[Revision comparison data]
------------------------------------
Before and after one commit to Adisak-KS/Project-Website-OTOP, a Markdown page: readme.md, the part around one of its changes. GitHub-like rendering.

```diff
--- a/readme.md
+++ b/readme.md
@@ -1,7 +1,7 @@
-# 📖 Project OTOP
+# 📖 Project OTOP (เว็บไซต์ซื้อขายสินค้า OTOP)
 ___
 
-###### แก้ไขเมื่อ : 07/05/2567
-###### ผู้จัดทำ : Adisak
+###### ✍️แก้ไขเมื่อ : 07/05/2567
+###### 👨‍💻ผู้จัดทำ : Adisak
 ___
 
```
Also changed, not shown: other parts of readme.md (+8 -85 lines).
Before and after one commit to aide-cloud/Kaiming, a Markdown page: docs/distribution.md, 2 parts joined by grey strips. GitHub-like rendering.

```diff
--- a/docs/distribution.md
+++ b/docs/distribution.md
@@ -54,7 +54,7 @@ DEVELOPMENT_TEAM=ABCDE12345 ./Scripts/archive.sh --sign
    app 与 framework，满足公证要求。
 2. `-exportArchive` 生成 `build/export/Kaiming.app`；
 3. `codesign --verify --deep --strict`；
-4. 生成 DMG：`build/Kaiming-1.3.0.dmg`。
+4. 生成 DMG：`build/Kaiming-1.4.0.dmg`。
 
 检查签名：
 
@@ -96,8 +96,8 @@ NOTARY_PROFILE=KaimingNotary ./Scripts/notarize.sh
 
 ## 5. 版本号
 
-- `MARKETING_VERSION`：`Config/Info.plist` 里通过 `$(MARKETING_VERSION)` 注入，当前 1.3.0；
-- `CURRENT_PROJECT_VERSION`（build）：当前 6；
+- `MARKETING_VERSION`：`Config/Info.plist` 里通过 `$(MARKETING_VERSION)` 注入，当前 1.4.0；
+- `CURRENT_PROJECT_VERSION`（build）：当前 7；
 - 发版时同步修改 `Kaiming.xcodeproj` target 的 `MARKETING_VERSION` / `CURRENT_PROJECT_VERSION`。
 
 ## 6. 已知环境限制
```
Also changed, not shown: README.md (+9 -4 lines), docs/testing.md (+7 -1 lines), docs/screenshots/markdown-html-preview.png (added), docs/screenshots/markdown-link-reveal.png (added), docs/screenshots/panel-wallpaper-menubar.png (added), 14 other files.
------------------------------------
DIRECTIONS -
The answer should consist of every entry, repeated word for word.

FINISHED EXERCISE -
Before and after one commit to Adisak-KS/Project-Website-OTOP, a Markdown page: readme.md, the part around one of its changes. GitHub-like rendering.

```diff
--- a/readme.md
+++ b/readme.md
@@ -1,7 +1,7 @@
-# 📖 Project OTOP
+# 📖 Project OTOP (เว็บไซต์ซื้อขายสินค้า OTOP)
 ___
 
-###### แก้ไขเมื่อ : 07/05/2567
-###### ผู้จัดทำ : Adisak
+###### ✍️แก้ไขเมื่อ : 07/05/2567
+###### 👨‍💻ผู้จัดทำ : Adisak
 ___
 
```
Also changed, not shown: other parts of readme.md (+8 -85 lines).
Before and after one commit to aide-cloud/Kaiming, a Markdown page: docs/distribution.md, 2 parts joined by grey strips. GitHub-like rendering.

```diff
--- a/docs/distribution.md
+++ b/docs/distribution.md
@@ -54,7 +54,7 @@ DEVELOPMENT_TEAM=ABCDE12345 ./Scripts/archive.sh --sign
    app 与 framework，满足公证要求。
 2. `-exportArchive` 生成 `build/export/Kaiming.app`；
 3. `codesign --verify --deep --strict`；
-4. 生成 DMG：`build/Kaiming-1.3.0.dmg`。
+4. 生成 DMG：`build/Kaiming-1.4.0.dmg`。
 
 检查签名：
 
@@ -96,8 +96,8 @@ NOTARY_PROFILE=KaimingNotary ./Scripts/notarize.sh
 
 ## 5. 版本号
 
-- `MARKETING_VERSION`：`Config/Info.plist` 里通过 `$(MARKETING_VERSION)` 注入，当前 1.3.0；
-- `CURRENT_PROJECT_VERSION`（build）：当前 6；
+- `MARKETING_VERSION`：`Config/Info.plist` 里通过 `$(MARKETING_VERSION)` 注入，当前 1.4.0；
+- `CURRENT_PROJECT_VERSION`（build）：当前 7；
 - 发版时同步修改 `Kaiming.xcodeproj` target 的 `MARKETING_VERSION` / `CURRENT_PROJECT_VERSION`。
 
 ## 6. 已知环境限制
```
Also changed, not shown: README.md (+9 -4 lines), docs/testing.md (+7 -1 lines), docs/screenshots/markdown-html-preview.png (added), docs/screenshots/markdown-link-reveal.png (added), docs/screenshots/panel-wallpaper-menubar.png (added), 14 other files.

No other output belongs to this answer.